Onlt thing I've noticed with my D70 and D300 is that the battery does not hold a charge as long in extreme cold weather. Keep it tucked in your pocket till needed then install. Take out when you are done shooting.
My advice: put your camera in a plastic bag when you come from COLD to WARM. Before entering in house! This will prevent warm air to make condensation. To test this phenomenon please take a beer out from the fridge and look at condensation. Same thing happens INSIDE your camera - a lot of water on those delicate circuits! A plastic bag, in winter, is a must in your pocket. Good luck.
Other problem is that the battery voltage drops in the cold. I keep the battery in an inside jacket pocket till I am ready to shoot, and then take it out when I am done. I also cary a spare battery full charged in another pocket.
Quoted Message: Also before shooting photos such as going from outside cold to inside warm should the camera be allowed to adjust to the temp changes? ThanksJvecc1
Yes, but don't forget to put camera inside a plastic bag. Warm air must not come in contact with cold camera to make condensation. Please let camera to become warmer inside the bag. This is very important. After ~ 30 min you can work again.
Fact 1. Warm air can absorb more water vapors than cold air.

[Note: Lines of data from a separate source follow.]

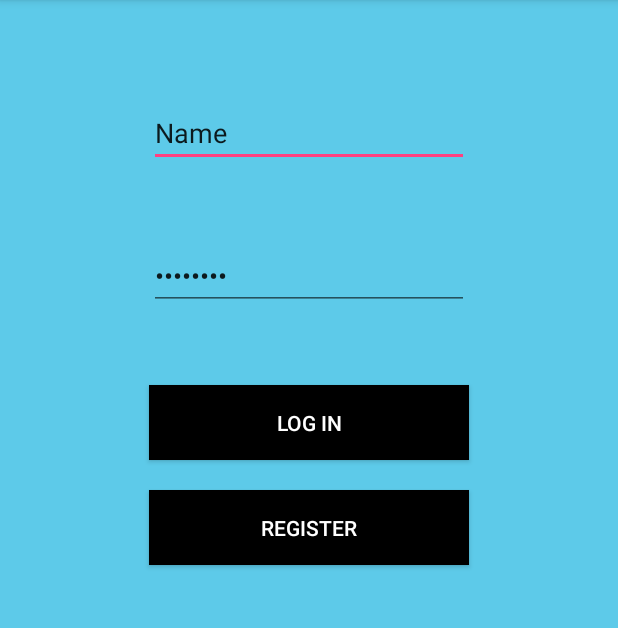
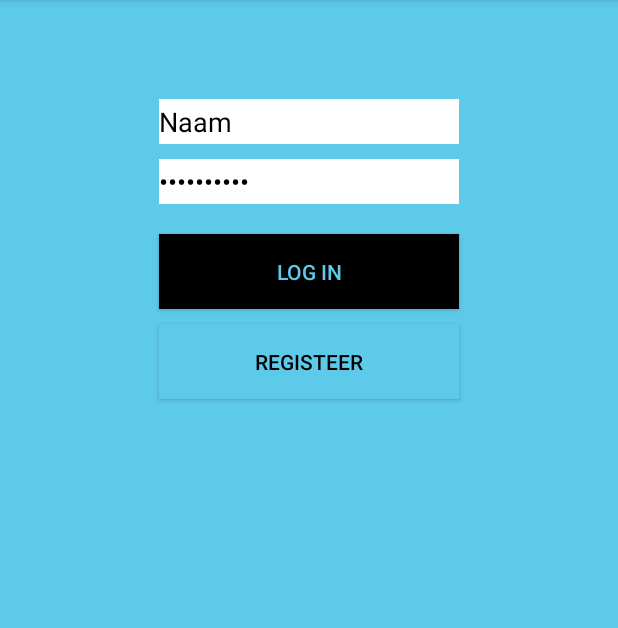
Before and after one commit to Requinard/super-duper-waffle, an Android app: the screen it shows after launch (login before the commit, LoginActivity after it), on a phone screen of 412 x 824 dp, the part 84-712 px from its top. Run offline under Robolectric (Android 15) with nearby library versions, the phone set to English and light mode, and no system bars; 1 statement that could not run was skipped.

Commit message:
Opzetten GUI

```diff
--- a/app/src/main/AndroidManifest.xml
+++ b/app/src/main/AndroidManifest.xml
@@ -11,7 +11,7 @@
         android:supportsRtl="true"
         android:theme="@style/AppTheme">
         <activity
-            android:name=".ui.activities.login"
+            android:name=".ui.activities.LoginActivity"
             android:label="Super Duper Waffle">
             <intent-filter>
                 <action android:name="android.intent.action.MAIN" />
@@ -21,6 +21,10 @@
         </activity>
         <activity android:name=".ui.activities.HomeActivity" />
         <activity android:name=".ui.activities.ImportCalendarActivity" />
+        <activity android:name=".ui.activities.CalendarActivity" />
+        <activity android:name=".ui.activities.TaakActivity" />
+        <activity android:name=".ui.activities.MentaleToestandKlasActivity" />
+        <activity android:name=".ui.activities.GemiddeldePerLeraarActivity"></activity>
     </application>
 
 </manifest>
--- /dev/null
+++ b/app/src/main/java/nl/fontys/sm/superduperwaffle/ui/activities/LoginActivity.java
@@ -0,0 +1,39 @@
+package nl.fontys.sm.superduperwaffle.ui.activities;
+
+import android.content.Intent;
+import android.support.v7.app.AppCompatActivity;
+import android.os.Bundle;
+import android.view.View;
+import android.widget.Button;
+
+import nl.fontys.sm.superduperwaffle.R;
+
+public class LoginActivity extends AppCompatActivity {
+
+    @Override
+    protected void onCreate(Bundle savedInstanceState) {
+        super.onCreate(savedInstanceState);
+        setContentView(R.layout.activity_login);
+
+        Button btnLogin = (Button)findViewById(R.id.btnLogin);
+        btnLogin.setOnClickListener(handleClickLogin );
+
+        Button btnRegister = (Button)findViewById(R.id.btnRegister);
+        btnRegister.setOnClickListener(handleClickRegister );
+
+    }
+
+    private View.OnClickListener handleClickLogin = new View.OnClickListener(){
+        public void onClick(View arg0){
+            Intent intent = new Intent(LoginActivity.this,HomeActivity.class);
+            startActivity(intent);
+        }
+    };
+
+    private View.OnClickListener handleClickRegister = new View.OnClickListener(){
+        public void onClick(View arg0){
+            Intent intent = new Intent(LoginActivity.this,HomeActivity.class);
+            startActivity(intent);
+        }
+    };
+}
--- a/app/src/main/java/nl/fontys/sm/superduperwaffle/ui/activities/login.java
+++ b/app/src/main/java/nl/fontys/sm/superduperwaffle/ui/activities/RegisterActivity.java
@@ -8,21 +8,25 @@ import android.widget.Button;
 
 import nl.fontys.sm.superduperwaffle.R;
 
-public class login extends AppCompatActivity {
+/**
+ * Created by Gebruiker on 19-6-2016.
+ */
+public class RegisterActivity extends AppCompatActivity {
 
     @Override
     protected void onCreate(Bundle savedInstanceState) {
         super.onCreate(savedInstanceState);
         setContentView(R.layout.activity_login);
 
-        Button btn = (Button)findViewById(R.id.btnLogin);
-        btn.setOnClickListener(handleClick );
+        Button btnRegister = (Button)findViewById(R.id.btnRegister);
+        btnRegister.setOnClickListener(handleClickRegister );
 
     }
 
-    private View.OnClickListener handleClick = new View.OnClickListener(){
+
+    private View.OnClickListener handleClickRegister = new View.OnClickListener(){
         public void onClick(View arg0){
-            Intent intent = new Intent(login.this,HomeActivity.class);
+            Intent intent = new Intent(RegisterActivity.this,HomeActivity.class);
             startActivity(intent);
         }
     };
--- a/app/src/main/res/layout/activity_login.xml
+++ b/app/src/main/res/layout/activity_login.xml
@@ -8,50 +8,51 @@
     android:paddingRight="@dimen/activity_horizontal_margin"
     android:paddingTop="@dimen/activity_vertical_margin"
     android:background="@color/colorBlue"
-    tools:context=".ui.activities.login">
+    tools:context=".ui.activities.LoginActivity">
 
     <EditText
-        android:layout_width="wrap_content"
-        android:layout_height="wrap_content"
+        android:layout_width="200dp"
+        android:layout_height="30dp"
         android:inputType="textPersonName"
-        android:text="Name"
-        android:ems="10"
-        android:id="@+id/tbName"
-        android:layout_below="@+id/txtTitel"
+        android:text="Naam"
+        android:id="@+id/tbNaam"
+        android:background="@color/colorWhite"
+        android:textColor="@color/colorBlack"
         android:layout_centerHorizontal="true"
         android:layout_marginTop="50dp" />
 
     <EditText
-        android:layout_width="wrap_content"
-        android:layout_height="wrap_content"
+        android:layout_width="200dp"
+        android:layout_height="30dp"
         android:inputType="textPassword"
-        android:text="Password"
-        android:ems="10"
-        android:id="@+id/tbPassword"
-        android:layout_below="@+id/tbName"
+        android:text="Wachtwoord"
+        android:id="@+id/tbWachtwoord"
+        android:background="@color/colorWhite"
+        android:textColor="@color/colorBlack"
+        android:layout_below="@+id/tbNaam"
         android:layout_centerHorizontal="true"
-        android:layout_marginTop="50dp" />
+        android:layout_marginTop="10dp" />
 
     <Button
         android:layout_width="200dp"
         android:layout_height="50dp"
         android:text="Log in"
         android:id="@+id/btnLogin"
-        android:layout_marginTop="50dp"
+        android:layout_marginTop="20dp"
         android:background="@color/colorBlack"
-        android:textColor="@color/colorWhite"
-        android:layout_below="@+id/tbPassword"
-        android:layout_alignStart="@+id/tbPassword"
-        android:layout_alignEnd="@+id/tbPassword" />
+        android:textColor="@color/colorBlue"
+        android:layout_below="@+id/tbWachtwoord"
+        android:layout_alignStart="@+id/tbWachtwoord"
+        android:layout_alignEnd="@+id/tbWachtwoord" />
 
     <Button
         android:layout_width="200dp"
         android:layout_height="50dp"
-        android:text="Register"
-        android:id="@+id/btnRegister"
-        android:layout_marginTop="20dp"
-        android:background="@color/colorBlack"
-        android:textColor="@color/colorWhite"
+        android:text="Registeer"
+        android:id="@+id/btnRegisteer"
+        android:layout_marginTop="10dp"
+        android:background="@color/colorBlue"
+        android:textColor="@color/colorBlack"
         android:layout_below="@+id/btnLogin"
         android:layout_alignStart="@+id/btnLogin"
         android:layout_alignEnd="@+id/btnLogin" />
```
Also changed, not shown: app/src/main/java/nl/fontys/sm/superduperwaffle/ui/activities/CalendarActivity.java (added, +22 -0 lines), app/src/main/java/nl/fontys/sm/superduperwaffle/ui/activities/GemiddeldePerLeraarActivity.java (added, +20 -0 lines), app/src/main/java/nl/fontys/sm/superduperwaffle/ui/activities/HomeActivity.java (+48 -0 lines), app/src/main/java/nl/fontys/sm/superduperwaffle/ui/activities/MentaleToestandKlasActivity.java (added, +20 -0 lines), app/src/main/java/nl/fontys/sm/superduperwaffle/ui/activities/TaakActivity.java (added, +20 -0 lines), app/src/main/res/layout/activity_calendar.xml (added, +22 -0 lines), app/src/main/res/layout/activity_calender.xml (deleted, +0 -11 lines), app/src/main/res/layout/activity_gemiddelde_per_leraar.xml (added, +21 -0 lines), app/src/main/res/layout/activity_home.xml (+10 -12 lines), app/src/main/res/layout/activity_mentale_toestand_klas.xml (added, +22 -0 lines), app/src/main/res/layout/activity_register.xml (+9 -6 lines), app/src/main/res/layout/activity_taak.xml (added, +47 -0 lines).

Fact 2. When air saturated with water cools down, the excess water changes state to liquid and forms a fog or condensation on surfaces.
So here are come conclusions:
1. exposing a cold camera to warmer humid air launches condensation on all surfaces, that are colder than air - including circuits... [because surrounding humid air cools down at contact with cold surface and releases excess water...] (Solution: putting camera into seal-able plastic bag while in cold environment. Leave it in the bag until camera matches room temperature. The humid air will not get in contact with camera.)
2. changing camera environment from warm to cold is not safe. Imagine your camera sitting on your shelf - it is filled with air of same temperature and humidity as surrounding air in room. When you take it to cold environment, the camera body cools down to ambient temperature and so does the trapped humid air inside... - result is condensation inside body as colder air cannot retain water vapors. And weather-sealed cameras are no exception! (Solution: gradual temperature change - for example for couple of hours [if possible overnight] keep camera close to window where it is colder by 3-10 degrees [depending on window :) ] and detaching lens for 10-20 seconds if camera is weather-sealed, [to replace the humid air from inside with dryer air of new environment right after camera is brought to colder temperature])
3. hiding your camera under your jacket in winter (because you try to save some battery time) is very RISKY! Basically by hiding it under jacket you change the temperature and humidity of air surrounding your camera. Under jacket it is warm and humid as your body generates warmth and sweat so it is same as taking cold camera into warm and humid room... (Solution: camera sealed in plastic bag can be put under jacket [with cold air in the bag - as in conclusion.1]... but it is kind of silly to unwrap and wrap the camera in plastic before and after each shot... :) )
I hope it is understandable and it will help someone... -I usually make things look more complicated than they are... but it is, actually, pretty logic, isn't it...